The Number 1 Reason You Need to Check-in on Your Risk Ratings
In order to effectively manage credit risk, banks and credit unions need to be vigilant at all stages of the life of a loan, from origination to administration to portfolio risk management. The easiest way to do this is via a robust risk rating system. By assigning a single rating that represents a level of risk to every loan in the portfolio, banks and credit unions can easily monitor individual and portfolio level risk over time and across portfolio segments. Because of the universal benefit and applicability of risk ratings, it is important to revisit your institution’s risk rating methodology on a regular basis.
Risk ratings start playing a role in risk management and profitability before the loan is even booked. By applying risk ratings to proposed loans the institution can not only assess whether the risk of that loan is a fit for the institution, but also how that loan should be priced in order for it to be profitable given the level of risk.
Its also important to remember that a loan should undergo multiple risk ratings in its lifetime. By re-evaluating the risk rating on a loan, the institution can ensure that the risk rating is up to date and represents the current risk of the loan, not just the risk at booking. This process of updating risk ratings brings in the loan administration department, both to ensure that updated borrower information is collected in order to perform and update the risk rating for the loan, as well as to make sure that if the risk rating changes, the appropriate ticklers, covenants, and correspondence are updated based on the new rating.
Finally, risk ratings are crucial when performing stress tests and calculating the ALLL for the institution. Risk ratings also allow the bank or credit union to easily track changes in risk over time, and between different portfolio segments. However, in order for risk ratings to be useful for this type of analysis, it is necessary that the ratings be accurate and consistent across the portfolio. This means that “a 3 is a 3” no matter what type of loan bears that rating, or when that rating was applied, or which analyst performed the rating. This can be very difficult to do when multiple analysts handle risk ratings, or when ratings take into account subjective factors. Consistency is especially difficult to achieve across portfolio segments. A mortgage and a CRE loan are going to be rated using different factors, but the final ratings need to convey the same level of risk. In other words, a mortgage with a risk rating of 3 should bear exactly the same level of risk as a CRE loan with a risk rating of 3.

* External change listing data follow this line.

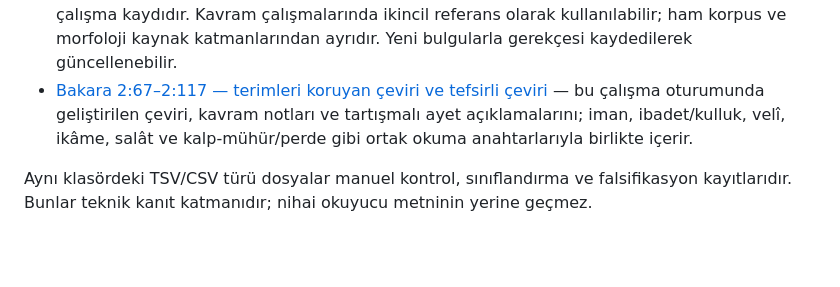
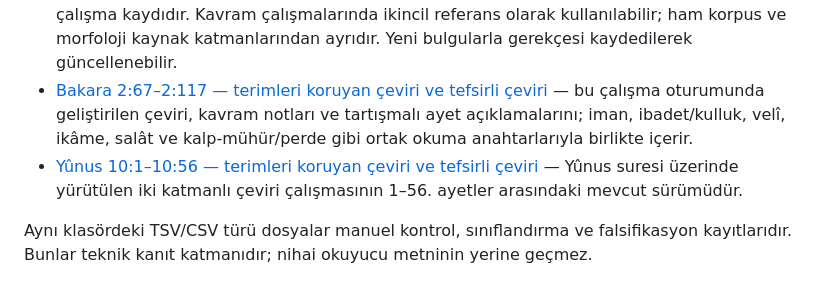
Before and after one commit to meditao/quran-offline-corpus, a Markdown page: 07_analyses/README.md, the part around the change. Rendered like a GitHub page; blank space fills up the shorter version.

Commit message:
Yunus 1-56 meal-tefsir dosyasını analiz dizinine ekle

```diff
--- a/07_analyses/README.md
+++ b/07_analyses/README.md
@@ -22,6 +22,7 @@ Amaç, dışarıdan gelen bir okuyucunun sonucu sadece kabul etmesi değil, sonu
 - [Âsr Suresi (103) — Kur'an içi analiz ve tefsirli meal](surahs/Asr-103-analysis.md)
 - [Bakara 2:2–2:66 — terimleri koruyan çeviri ve tefsirli çeviri](surahs/Bakara-002-066-meal-tefsir.md) — her ayette terimleri koruyan çeviri ile kavramları bağlam içinde açan tefsirli çeviriyi birlikte sunan, sürümlenen bir yorum/çalışma kaydıdır. Kavram çalışmalarında ikincil referans olarak kullanılabilir; ham korpus ve morfoloji kaynak katmanlarından ayrıdır. Yeni bulgularla gerekçesi kaydedilerek güncellenebilir.
 - [Bakara 2:67–2:117 — terimleri koruyan çeviri ve tefsirli çeviri](surahs/Bakara-067-117-meal-tefsir.md) — bu çalışma oturumunda geliştirilen çeviri, kavram notları ve tartışmalı ayet açıklamalarını; iman, ibadet/kulluk, velî, ikâme, salât ve kalp-mühür/perde gibi ortak okuma anahtarlarıyla birlikte içerir.
+- [Yûnus 10:1–10:56 — terimleri koruyan çeviri ve tefsirli çeviri](surahs/Yunus-001-056-meal-tefsir.md) — Yûnus suresi üzerinde yürütülen iki katmanlı çeviri çalışmasının 1–56. ayetler arasındaki mevcut sürümüdür.
 
 Aynı klasördeki TSV/CSV türü dosyalar manuel kontrol, sınıflandırma ve falsifikasyon kayıtlarıdır. Bunlar teknik kanıt katmanıdır; nihai okuyucu metninin yerine geçmez.
 
```
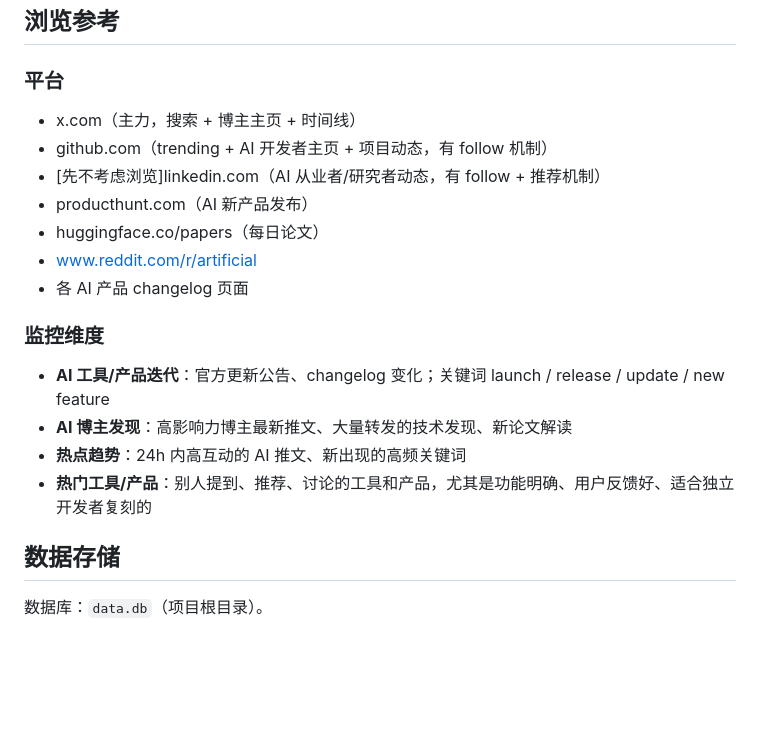
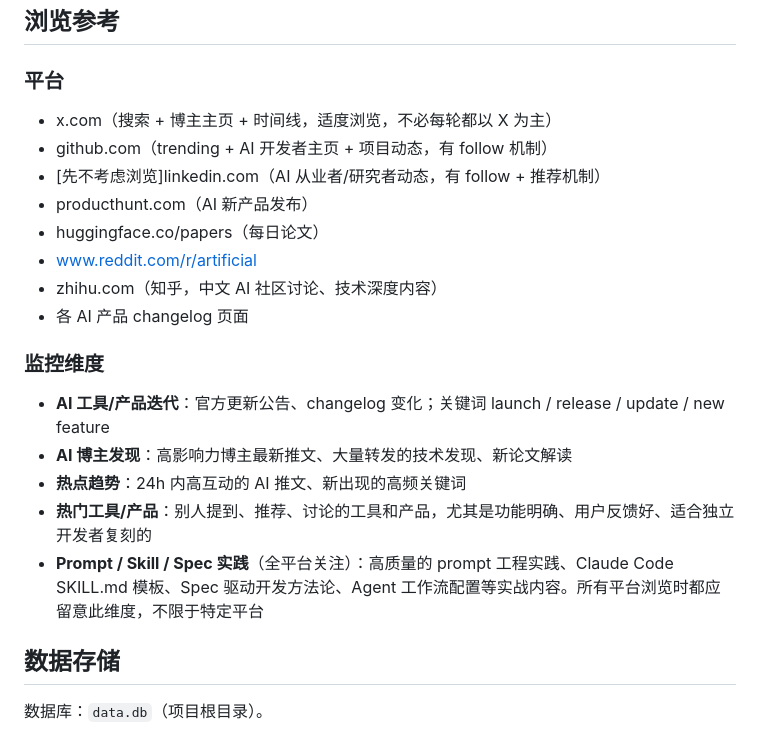
Before and after one commit to ayou129/ay-radar, a Markdown page: 文档说明-AI探索.md, the part around the change. GitHub-like rendering; blank space fills up the shorter version.

```diff
--- a/文档说明-AI探索.md
+++ b/文档说明-AI探索.md
@@ -158,12 +158,13 @@ Agent 完成后直接执行 `sqlite3 data.db "UPDATE ai_discovery SET md='...' W
 
 ### 平台
 
-- x.com（主力，搜索 + 博主主页 + 时间线）
+- x.com（搜索 + 博主主页 + 时间线，适度浏览，不必每轮都以 X 为主）
 - github.com（trending + AI 开发者主页 + 项目动态，有 follow 机制）
 - [先不考虑浏览]linkedin.com（AI 从业者/研究者动态，有 follow + 推荐机制）
 - producthunt.com（AI 新产品发布）
 - huggingface.co/papers（每日论文）
 - www.reddit.com/r/artificial
+- zhihu.com（知乎，中文 AI 社区讨论、技术深度内容）
 - 各 AI 产品 changelog 页面
 
 ### 监控维度
@@ -172,6 +173,7 @@ Agent 完成后直接执行 `sqlite3 data.db "UPDATE ai_discovery SET md='...' W
 - **AI 博主发现**：高影响力博主最新推文、大量转发的技术发现、新论文解读
 - **热点趋势**：24h 内高互动的 AI 推文、新出现的高频关键词
 - **热门工具/产品**：别人提到、推荐、讨论的工具和产品，尤其是功能明确、用户反馈好、适合独立开发者复刻的
+- **Prompt / Skill / Spec 实践**（全平台关注）：高质量的 prompt 工程实践、Claude Code SKILL.md 模板、Spec 驱动开发方法论、Agent 工作流配置等实战内容。所有平台浏览时都应留意此维度，不限于特定平台
 
 ## 数据存储
 
```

Risk ratings are truly the common language of credit. In order to maximize the use of risk ratings and effectively track risk in your institution’s portfolio, it is crucial to periodically re-examine your risk rating methodology.
Read this case study to learn how Chemung Canal Trust Company uses Sageworks Risk Rating as part of their credit team to systematize risk ratings and ensure consistency across the growing bank.